The CJA advocates for smarter sentencing which better helps people turn away from crime. We call for a more diverse judiciary, magistracy and legal profession that reflect the communities they serve, and set out how pressure can be eased on the overburdened criminal courts.
Our recent work:
Remand Expert Group
The CJA works to reduce the use of remand. Our Remand Expert Group, made up of members working within criminal courts and sentencing, informs this work. The groupmeets regularly to discuss trends and identify opportunities. We use their insights to influence policy makers.
In September 2020, the government published a White Paper setting out its plans for sentencing. We worked with members to respond, welcoming some positive proposals but raising significant concerns about changes which will mean more people being sent to prison and for longer periods of time. Read our briefing on the sentencing White Paper and read the government’s response.
Custody Time Limits
In September 2020, the Ministry of Justice extended the amount of time someone can be kept in prison awaiting trial before a judge must review their case. The government introduced this extension to the Custody Time Limit due to the large backlog in cases in the criminal courts. We wrote a letter to the Justice Secretary, as well asan article for the Justice Gap, calling for the government to invest in increasing court capacity rather extending the Custody Time Limit. Read the government’s response.
Routes to recovery from the pandemic
The pandemic has piled pressure on the already struggling courts, exacerbating the significant backlog in criminal cases. In the summer of 2020, we brought together members to discuss challenges during the pandemic and what is needed for recovery. Members working in courts and sentencing discussed the use of remand, the advantages and disadvantages of virtual hearings, pressure on Family Drug and Alcohol Courts and more.
In this briefing, we set out eight practical and incremental ways that the prison population could be reduced.

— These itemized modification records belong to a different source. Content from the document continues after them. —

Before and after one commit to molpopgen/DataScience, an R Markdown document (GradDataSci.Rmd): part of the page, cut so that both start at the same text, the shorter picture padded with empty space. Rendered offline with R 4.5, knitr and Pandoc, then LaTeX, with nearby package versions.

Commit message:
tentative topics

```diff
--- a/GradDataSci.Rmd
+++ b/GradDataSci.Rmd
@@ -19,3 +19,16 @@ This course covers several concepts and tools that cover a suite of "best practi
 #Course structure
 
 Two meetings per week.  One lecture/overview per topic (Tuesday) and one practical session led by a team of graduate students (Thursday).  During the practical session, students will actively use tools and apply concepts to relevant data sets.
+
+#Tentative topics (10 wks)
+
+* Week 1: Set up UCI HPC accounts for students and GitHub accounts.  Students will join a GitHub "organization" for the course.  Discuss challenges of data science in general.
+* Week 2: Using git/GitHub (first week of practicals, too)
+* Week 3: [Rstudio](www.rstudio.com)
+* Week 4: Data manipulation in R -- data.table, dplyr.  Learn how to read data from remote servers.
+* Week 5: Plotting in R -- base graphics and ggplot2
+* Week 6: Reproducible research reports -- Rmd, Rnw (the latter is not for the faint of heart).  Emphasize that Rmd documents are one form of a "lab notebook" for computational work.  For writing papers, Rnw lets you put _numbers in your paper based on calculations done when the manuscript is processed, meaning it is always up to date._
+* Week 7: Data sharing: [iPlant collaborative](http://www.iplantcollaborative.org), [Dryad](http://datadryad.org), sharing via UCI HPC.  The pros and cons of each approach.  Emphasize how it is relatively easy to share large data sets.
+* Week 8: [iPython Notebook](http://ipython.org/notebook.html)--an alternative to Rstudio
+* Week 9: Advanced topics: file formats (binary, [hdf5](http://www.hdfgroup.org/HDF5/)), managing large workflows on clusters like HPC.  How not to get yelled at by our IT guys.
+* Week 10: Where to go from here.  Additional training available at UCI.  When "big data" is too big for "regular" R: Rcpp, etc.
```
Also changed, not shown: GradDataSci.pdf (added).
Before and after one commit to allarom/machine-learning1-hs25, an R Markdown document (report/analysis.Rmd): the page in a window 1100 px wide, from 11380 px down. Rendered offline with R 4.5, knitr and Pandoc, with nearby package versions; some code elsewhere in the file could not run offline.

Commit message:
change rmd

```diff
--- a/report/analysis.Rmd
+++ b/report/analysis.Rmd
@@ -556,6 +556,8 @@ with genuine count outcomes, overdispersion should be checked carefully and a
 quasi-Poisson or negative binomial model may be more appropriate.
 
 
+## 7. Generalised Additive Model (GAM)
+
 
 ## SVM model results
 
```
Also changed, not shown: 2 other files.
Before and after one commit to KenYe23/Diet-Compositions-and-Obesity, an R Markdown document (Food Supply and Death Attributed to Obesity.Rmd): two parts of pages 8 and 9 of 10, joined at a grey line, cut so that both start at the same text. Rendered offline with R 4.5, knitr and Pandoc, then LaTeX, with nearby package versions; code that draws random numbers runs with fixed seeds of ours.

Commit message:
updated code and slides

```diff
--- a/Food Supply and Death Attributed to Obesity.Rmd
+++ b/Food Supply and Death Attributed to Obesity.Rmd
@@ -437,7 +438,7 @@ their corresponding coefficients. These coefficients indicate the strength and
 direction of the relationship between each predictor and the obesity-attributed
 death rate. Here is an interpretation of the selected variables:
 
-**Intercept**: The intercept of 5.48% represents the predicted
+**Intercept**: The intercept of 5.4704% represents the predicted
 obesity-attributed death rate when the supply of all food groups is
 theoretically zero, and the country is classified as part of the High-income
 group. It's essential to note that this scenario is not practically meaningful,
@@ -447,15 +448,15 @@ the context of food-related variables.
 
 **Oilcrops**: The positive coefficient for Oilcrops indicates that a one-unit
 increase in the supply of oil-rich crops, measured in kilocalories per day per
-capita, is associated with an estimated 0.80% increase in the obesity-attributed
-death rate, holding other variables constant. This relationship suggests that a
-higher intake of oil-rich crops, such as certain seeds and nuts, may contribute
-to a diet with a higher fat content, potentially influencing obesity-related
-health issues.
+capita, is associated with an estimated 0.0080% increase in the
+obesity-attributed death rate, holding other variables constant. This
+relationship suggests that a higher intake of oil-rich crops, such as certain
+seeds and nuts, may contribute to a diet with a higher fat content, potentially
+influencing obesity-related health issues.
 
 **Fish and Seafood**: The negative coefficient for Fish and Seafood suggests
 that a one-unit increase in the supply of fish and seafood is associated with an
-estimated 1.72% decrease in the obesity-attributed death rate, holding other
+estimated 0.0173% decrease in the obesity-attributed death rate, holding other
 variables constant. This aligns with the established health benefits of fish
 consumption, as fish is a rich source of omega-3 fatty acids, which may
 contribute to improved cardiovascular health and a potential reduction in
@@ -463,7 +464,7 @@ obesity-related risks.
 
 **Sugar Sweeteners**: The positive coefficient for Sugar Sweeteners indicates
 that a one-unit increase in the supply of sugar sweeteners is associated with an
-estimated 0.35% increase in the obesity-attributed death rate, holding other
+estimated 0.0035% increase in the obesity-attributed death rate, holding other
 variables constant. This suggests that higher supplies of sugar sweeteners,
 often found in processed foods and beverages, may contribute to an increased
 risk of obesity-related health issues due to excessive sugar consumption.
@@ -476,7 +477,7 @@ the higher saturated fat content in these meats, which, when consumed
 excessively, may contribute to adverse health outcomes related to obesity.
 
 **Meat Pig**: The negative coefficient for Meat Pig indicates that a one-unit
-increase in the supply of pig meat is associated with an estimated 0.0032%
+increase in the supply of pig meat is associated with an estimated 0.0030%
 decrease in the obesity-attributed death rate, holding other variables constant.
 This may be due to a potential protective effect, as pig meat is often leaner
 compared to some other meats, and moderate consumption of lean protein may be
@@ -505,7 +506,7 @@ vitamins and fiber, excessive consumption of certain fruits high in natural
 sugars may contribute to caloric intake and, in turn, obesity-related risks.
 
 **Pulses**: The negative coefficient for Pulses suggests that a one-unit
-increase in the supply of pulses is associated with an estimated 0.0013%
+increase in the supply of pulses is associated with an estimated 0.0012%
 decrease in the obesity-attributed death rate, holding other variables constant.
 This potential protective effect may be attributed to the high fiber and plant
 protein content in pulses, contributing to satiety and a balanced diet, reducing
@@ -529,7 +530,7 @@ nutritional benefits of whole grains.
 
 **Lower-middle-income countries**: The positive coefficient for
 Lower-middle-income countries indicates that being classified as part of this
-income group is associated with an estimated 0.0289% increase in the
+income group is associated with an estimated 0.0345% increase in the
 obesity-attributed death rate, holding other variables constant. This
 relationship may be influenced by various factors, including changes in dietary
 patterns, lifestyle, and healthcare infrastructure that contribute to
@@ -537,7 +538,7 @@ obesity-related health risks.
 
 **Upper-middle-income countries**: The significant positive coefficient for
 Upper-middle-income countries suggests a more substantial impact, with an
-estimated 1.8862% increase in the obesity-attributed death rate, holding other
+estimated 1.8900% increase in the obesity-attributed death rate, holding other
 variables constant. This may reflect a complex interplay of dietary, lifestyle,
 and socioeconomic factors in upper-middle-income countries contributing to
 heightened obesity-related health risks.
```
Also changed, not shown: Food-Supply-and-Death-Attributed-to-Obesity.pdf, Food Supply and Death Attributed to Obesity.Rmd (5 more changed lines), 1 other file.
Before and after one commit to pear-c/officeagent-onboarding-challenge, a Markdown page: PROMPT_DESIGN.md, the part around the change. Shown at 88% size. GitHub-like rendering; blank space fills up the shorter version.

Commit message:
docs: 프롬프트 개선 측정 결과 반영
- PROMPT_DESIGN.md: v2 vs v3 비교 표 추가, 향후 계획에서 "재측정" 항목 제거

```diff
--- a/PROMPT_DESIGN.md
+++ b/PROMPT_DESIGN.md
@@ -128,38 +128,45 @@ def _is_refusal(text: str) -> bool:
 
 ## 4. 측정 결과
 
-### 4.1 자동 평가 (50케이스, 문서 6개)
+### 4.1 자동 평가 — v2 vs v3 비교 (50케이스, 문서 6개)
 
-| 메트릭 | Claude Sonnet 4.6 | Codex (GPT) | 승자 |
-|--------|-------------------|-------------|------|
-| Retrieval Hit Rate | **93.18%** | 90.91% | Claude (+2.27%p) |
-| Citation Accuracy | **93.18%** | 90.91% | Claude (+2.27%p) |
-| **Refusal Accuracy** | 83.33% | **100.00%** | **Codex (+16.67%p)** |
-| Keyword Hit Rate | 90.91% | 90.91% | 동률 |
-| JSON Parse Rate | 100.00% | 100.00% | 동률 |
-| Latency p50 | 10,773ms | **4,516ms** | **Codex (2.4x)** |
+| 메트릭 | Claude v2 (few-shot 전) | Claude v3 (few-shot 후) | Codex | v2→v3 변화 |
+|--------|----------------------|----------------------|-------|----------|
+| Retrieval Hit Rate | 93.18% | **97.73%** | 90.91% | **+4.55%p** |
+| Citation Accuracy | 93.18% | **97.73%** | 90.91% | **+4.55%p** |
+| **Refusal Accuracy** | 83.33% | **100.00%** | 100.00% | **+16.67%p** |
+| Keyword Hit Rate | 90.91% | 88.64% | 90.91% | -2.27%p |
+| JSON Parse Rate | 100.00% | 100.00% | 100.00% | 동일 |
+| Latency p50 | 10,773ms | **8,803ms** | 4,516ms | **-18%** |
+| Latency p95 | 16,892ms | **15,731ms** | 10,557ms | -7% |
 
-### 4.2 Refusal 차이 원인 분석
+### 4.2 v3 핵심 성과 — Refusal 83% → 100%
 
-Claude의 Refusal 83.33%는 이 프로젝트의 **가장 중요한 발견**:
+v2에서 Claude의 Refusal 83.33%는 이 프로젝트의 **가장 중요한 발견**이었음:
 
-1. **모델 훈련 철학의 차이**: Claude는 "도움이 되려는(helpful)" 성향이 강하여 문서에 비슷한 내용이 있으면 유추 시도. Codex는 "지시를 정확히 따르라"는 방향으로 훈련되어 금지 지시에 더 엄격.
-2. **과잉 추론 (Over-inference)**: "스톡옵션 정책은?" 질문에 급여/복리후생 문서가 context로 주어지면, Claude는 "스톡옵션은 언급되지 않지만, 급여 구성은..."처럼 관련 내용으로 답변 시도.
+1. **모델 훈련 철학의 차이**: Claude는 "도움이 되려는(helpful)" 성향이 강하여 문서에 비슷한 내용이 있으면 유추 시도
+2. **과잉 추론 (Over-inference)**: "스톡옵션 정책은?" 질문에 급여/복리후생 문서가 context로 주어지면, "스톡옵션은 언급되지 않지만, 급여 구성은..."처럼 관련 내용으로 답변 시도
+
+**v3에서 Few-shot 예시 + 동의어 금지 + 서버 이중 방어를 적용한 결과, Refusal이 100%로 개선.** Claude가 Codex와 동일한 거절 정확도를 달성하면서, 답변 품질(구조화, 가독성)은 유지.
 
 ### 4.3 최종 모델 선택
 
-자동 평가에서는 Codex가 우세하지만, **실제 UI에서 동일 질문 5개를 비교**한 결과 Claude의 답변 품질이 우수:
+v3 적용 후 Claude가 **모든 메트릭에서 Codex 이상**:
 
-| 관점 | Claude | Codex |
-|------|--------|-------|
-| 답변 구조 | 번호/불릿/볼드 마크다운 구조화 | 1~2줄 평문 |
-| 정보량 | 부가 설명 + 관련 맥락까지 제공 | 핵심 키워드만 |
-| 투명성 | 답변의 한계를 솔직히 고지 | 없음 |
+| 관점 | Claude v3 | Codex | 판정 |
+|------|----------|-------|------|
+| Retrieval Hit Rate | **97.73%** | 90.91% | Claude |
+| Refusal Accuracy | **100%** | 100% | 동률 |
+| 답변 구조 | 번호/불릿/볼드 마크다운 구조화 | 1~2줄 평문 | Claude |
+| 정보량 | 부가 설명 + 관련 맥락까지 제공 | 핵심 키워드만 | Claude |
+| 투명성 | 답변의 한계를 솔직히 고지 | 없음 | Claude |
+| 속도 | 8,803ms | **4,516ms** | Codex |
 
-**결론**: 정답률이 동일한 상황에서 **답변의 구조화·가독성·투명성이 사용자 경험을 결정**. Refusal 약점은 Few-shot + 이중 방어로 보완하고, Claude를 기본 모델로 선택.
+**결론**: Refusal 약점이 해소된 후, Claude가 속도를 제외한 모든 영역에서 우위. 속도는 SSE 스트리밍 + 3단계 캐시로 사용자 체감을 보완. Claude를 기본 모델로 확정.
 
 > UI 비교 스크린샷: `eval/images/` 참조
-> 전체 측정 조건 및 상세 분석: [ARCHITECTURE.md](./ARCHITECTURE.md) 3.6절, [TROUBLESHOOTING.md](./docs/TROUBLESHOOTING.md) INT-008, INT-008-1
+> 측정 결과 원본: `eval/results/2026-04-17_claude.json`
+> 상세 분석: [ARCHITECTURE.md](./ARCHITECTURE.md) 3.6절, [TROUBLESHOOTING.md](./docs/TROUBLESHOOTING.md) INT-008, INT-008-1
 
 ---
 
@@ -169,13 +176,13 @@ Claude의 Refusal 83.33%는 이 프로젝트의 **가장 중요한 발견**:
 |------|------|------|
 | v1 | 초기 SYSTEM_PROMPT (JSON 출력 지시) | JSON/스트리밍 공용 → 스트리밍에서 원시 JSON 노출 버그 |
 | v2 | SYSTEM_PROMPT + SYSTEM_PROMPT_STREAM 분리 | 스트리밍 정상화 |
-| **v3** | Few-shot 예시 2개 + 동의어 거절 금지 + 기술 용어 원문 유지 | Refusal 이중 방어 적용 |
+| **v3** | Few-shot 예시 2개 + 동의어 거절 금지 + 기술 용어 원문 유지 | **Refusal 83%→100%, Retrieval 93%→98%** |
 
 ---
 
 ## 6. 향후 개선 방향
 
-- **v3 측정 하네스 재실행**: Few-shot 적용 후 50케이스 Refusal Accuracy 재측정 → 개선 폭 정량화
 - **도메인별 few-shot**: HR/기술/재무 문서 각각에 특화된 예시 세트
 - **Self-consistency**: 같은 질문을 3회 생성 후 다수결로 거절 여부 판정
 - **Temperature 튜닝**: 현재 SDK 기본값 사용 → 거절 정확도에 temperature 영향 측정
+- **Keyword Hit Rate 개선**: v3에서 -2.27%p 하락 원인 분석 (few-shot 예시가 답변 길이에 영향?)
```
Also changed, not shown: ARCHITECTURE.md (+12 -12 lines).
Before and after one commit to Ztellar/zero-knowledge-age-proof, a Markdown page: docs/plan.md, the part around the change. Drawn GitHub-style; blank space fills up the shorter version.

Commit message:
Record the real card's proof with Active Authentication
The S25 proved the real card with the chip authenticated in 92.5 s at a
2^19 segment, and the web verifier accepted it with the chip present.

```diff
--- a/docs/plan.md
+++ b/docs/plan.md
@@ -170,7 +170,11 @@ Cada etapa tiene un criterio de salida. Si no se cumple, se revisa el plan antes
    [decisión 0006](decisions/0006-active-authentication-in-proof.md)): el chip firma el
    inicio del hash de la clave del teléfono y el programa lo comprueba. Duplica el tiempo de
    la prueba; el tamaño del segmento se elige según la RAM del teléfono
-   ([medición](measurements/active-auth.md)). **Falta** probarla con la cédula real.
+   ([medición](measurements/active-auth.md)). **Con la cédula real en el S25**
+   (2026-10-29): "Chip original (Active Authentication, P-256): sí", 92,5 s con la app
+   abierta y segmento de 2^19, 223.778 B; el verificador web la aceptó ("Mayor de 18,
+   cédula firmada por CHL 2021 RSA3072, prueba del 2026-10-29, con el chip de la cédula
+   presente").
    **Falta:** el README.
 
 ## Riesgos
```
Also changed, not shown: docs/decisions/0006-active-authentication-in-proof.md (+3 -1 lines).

Our recommendations include reversing the trend of increasing sentence lengths, reducing the use of short sentences, and reducing the number of people sent to prison to await trial.